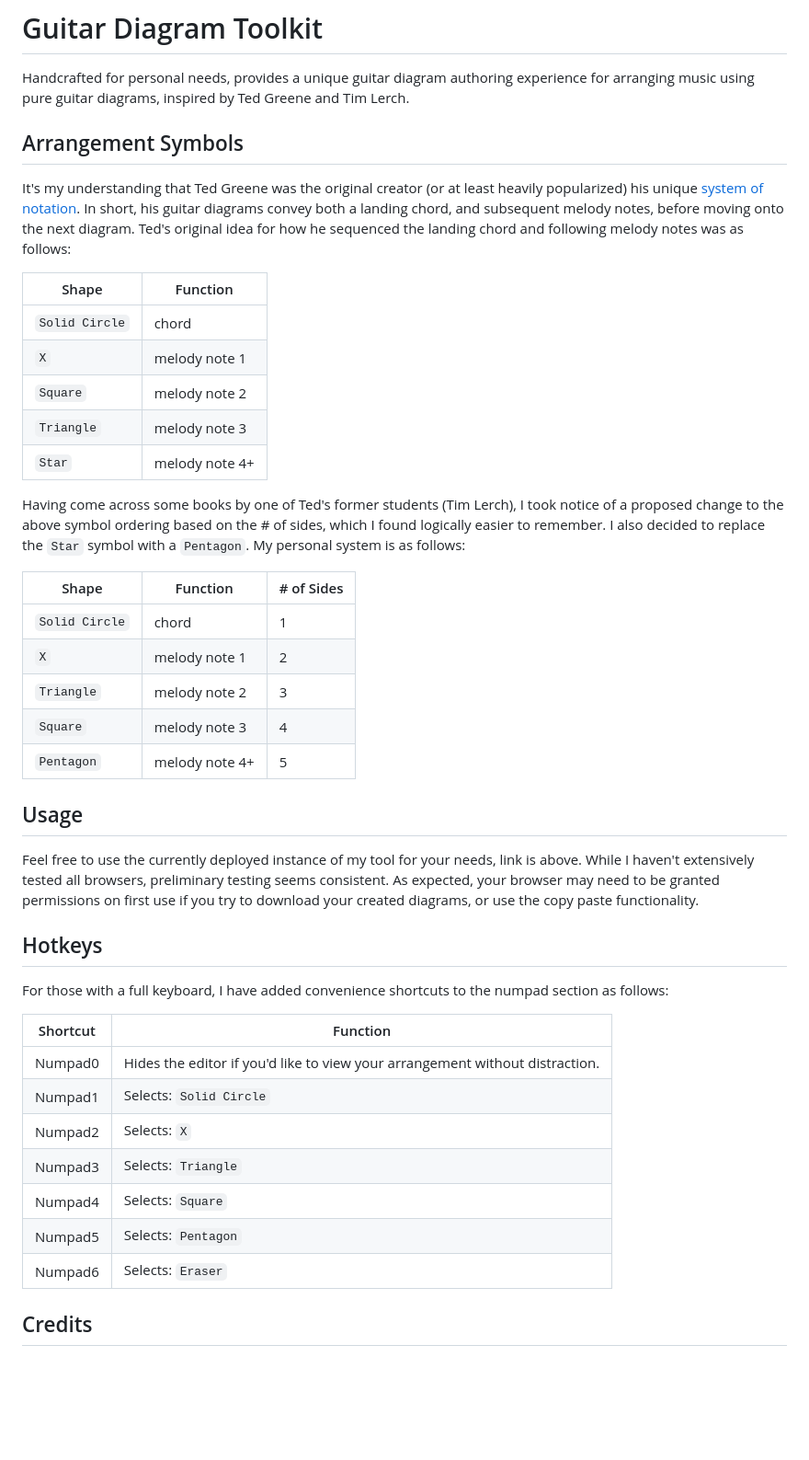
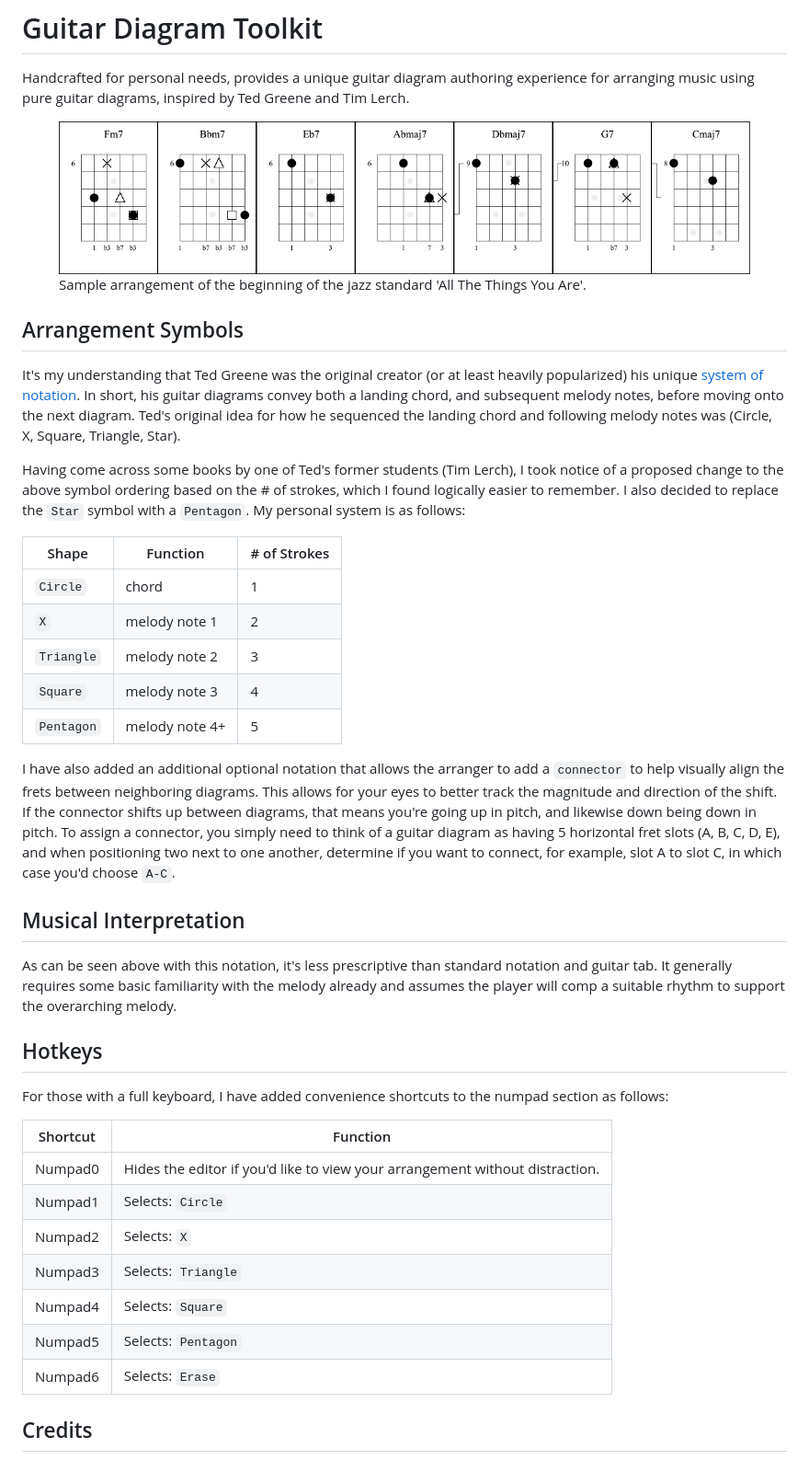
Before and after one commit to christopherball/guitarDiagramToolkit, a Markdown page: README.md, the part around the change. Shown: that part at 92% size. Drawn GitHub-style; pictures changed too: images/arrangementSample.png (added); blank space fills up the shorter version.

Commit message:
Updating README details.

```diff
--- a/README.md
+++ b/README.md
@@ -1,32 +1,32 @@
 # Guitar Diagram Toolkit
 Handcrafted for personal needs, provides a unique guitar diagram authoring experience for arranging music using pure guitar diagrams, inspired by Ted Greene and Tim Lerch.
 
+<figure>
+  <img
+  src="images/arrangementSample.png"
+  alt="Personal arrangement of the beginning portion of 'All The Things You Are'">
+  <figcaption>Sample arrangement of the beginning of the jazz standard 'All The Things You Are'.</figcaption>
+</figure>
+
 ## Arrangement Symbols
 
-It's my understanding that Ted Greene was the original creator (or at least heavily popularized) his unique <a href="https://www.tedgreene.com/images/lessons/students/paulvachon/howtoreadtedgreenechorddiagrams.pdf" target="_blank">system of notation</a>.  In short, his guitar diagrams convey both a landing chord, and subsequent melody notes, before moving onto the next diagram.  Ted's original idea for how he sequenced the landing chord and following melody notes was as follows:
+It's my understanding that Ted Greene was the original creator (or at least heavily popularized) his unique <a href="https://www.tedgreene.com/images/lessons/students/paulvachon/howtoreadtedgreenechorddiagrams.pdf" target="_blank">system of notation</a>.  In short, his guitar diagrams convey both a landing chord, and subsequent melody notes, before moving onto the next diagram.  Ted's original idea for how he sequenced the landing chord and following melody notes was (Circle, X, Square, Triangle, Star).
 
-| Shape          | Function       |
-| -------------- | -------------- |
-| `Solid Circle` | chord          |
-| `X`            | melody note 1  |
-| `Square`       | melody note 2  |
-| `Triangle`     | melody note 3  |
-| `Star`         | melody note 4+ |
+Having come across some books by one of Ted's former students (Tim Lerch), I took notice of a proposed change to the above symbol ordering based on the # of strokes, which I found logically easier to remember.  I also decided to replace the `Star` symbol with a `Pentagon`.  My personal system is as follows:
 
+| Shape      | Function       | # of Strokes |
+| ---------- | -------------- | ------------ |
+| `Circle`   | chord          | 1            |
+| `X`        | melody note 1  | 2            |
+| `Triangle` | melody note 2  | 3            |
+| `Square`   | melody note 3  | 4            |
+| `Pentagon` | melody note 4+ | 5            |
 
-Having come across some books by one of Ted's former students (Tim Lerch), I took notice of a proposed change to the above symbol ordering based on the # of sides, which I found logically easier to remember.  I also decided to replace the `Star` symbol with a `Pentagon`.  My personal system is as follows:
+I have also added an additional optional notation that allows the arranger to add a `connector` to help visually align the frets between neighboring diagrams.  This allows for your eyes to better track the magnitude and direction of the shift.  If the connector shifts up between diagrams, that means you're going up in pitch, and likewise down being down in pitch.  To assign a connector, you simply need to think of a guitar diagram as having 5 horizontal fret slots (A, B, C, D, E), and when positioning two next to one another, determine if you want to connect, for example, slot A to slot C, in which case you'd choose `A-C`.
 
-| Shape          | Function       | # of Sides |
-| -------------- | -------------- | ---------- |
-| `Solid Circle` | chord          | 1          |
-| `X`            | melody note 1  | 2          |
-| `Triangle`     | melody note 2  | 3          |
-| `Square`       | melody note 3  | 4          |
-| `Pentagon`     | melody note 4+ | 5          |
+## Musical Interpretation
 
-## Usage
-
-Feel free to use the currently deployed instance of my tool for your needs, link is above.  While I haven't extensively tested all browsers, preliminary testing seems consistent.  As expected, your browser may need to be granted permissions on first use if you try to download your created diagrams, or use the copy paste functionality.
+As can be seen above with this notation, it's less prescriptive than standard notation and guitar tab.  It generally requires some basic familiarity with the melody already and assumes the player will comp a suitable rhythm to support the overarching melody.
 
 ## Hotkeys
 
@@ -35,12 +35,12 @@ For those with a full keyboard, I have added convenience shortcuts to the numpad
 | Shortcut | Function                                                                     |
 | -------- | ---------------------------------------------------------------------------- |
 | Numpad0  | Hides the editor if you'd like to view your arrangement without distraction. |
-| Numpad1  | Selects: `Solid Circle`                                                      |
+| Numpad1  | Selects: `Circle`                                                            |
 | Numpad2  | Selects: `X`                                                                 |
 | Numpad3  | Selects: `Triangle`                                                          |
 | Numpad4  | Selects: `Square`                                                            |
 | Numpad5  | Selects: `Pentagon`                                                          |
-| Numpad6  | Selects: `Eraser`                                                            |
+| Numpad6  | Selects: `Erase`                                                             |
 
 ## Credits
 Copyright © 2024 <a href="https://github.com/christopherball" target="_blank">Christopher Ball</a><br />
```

---

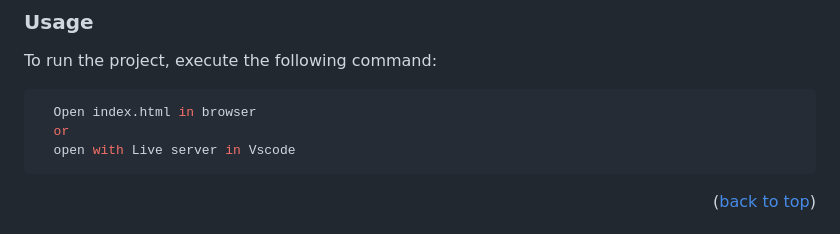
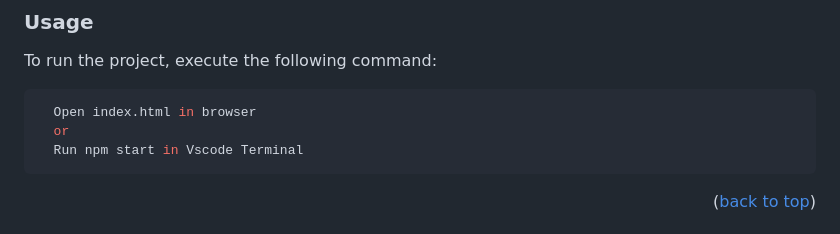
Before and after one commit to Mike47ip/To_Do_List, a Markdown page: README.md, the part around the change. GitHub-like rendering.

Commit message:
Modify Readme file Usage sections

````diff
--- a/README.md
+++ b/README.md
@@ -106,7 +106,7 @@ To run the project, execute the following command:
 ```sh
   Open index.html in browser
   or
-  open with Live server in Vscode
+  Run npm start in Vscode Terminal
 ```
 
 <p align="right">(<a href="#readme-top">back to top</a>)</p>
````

_WHAT YOU WILL DO:_ Take every line above where "Shape" appears and copy it.

_SOLUTION TO THE EXERCISE:_
-| Shape          | Function       |
+| Shape      | Function       | # of Strokes |
-| Shape          | Function       | # of Sides |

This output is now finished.